RALEIGH, N.C. -- The federal government is charged with keeping us safe and it has put its faith in the work of scientists and students here in North Carolina.
“We're not really about producing specific gadgets that fix things today,” said Yousry Azmy, lead nuclear engineer at North Carolina State.
Azmy is the director of the Consortium for Nonproliferation Enabling Capabilities – CNEC – based at NC State, but including six other universities: North Carolina A&T, Georgia Tech, Purdue, Michigan, Illinois and Kansas State. They are big believers in nuclear technology for the right purposes, like energy or medicine. But they know the bad actors around the world want to use it do destroy their enemies.
“Nuclear weaponry is not only nuclear bombs, it could be dirty bombs,” says Azmy, speaking of the kind of things a group like ISIS might use against the US or other western countries. “So, the idea then, if they get a hold of a device like this and they hid it in a city block, for example, do we have the technology and the ability to spot that this has happened?”
His team thinks they might.
That includes John Mattingly, who has worked in nonproliferation for more than 20 years, including at the famous facility in Oak Ridge, Tennessee.
He’s working on, “New methods for detecting proliferation using what I would call, 'non-traditional signatures,'" says Mattingly.
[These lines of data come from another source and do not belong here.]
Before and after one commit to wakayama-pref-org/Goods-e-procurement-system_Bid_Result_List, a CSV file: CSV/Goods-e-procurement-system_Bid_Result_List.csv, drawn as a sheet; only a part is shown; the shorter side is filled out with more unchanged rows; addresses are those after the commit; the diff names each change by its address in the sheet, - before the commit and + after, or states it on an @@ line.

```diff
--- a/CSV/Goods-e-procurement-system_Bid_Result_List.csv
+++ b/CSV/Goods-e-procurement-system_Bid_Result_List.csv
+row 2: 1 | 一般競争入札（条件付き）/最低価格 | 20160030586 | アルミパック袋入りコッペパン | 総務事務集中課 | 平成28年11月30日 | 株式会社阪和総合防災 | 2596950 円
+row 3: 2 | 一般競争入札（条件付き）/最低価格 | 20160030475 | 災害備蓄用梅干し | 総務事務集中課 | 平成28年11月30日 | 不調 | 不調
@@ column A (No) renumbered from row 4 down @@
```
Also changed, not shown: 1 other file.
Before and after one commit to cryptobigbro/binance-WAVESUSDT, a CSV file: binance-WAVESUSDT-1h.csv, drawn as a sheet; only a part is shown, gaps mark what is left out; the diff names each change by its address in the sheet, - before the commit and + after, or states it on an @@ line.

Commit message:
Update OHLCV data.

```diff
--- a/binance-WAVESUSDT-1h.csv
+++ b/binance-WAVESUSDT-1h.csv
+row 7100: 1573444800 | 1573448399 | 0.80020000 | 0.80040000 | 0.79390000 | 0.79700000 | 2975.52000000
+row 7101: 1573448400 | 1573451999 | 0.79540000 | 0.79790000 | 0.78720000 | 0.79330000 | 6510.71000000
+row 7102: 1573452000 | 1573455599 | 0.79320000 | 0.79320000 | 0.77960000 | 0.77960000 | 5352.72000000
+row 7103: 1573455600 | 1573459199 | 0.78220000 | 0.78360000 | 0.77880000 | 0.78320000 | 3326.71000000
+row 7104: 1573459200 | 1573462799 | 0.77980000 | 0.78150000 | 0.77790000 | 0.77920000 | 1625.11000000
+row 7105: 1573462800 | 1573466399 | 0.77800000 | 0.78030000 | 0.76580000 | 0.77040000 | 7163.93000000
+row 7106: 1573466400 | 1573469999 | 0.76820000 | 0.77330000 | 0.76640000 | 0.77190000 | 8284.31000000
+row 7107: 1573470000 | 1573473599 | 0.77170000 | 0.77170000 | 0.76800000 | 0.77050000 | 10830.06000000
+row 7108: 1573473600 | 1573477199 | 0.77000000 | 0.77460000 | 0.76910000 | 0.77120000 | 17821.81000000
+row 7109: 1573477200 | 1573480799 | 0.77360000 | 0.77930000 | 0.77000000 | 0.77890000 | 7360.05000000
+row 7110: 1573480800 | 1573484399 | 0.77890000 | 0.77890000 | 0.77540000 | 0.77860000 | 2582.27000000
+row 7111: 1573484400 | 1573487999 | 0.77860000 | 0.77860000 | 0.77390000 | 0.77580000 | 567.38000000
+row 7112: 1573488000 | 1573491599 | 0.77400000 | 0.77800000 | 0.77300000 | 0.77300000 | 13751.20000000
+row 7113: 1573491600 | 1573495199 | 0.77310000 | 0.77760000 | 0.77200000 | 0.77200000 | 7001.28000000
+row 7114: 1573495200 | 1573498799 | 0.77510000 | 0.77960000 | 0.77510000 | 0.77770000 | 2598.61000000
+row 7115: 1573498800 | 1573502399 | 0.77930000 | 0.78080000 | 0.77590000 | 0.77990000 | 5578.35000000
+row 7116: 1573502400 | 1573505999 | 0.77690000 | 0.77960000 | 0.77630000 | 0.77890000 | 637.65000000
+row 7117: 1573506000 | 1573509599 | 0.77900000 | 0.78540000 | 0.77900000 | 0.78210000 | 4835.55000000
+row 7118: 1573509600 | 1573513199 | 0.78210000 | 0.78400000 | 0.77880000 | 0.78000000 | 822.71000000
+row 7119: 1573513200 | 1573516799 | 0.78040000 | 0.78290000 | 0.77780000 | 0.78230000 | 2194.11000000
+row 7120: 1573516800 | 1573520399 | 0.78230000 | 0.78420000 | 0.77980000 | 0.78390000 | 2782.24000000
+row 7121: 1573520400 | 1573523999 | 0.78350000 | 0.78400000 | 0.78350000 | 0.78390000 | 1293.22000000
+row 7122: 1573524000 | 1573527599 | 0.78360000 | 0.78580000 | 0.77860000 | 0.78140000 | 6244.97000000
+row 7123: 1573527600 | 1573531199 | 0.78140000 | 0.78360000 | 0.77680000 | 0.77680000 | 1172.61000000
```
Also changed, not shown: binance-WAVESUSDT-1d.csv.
That means pulling together the disparate skills of math, statistics, computer science, electrical engineering, nuclear engineering and, yes, even political science to teach each other about the effects of each one.
See how they do it, in this edition of the Buckley Report.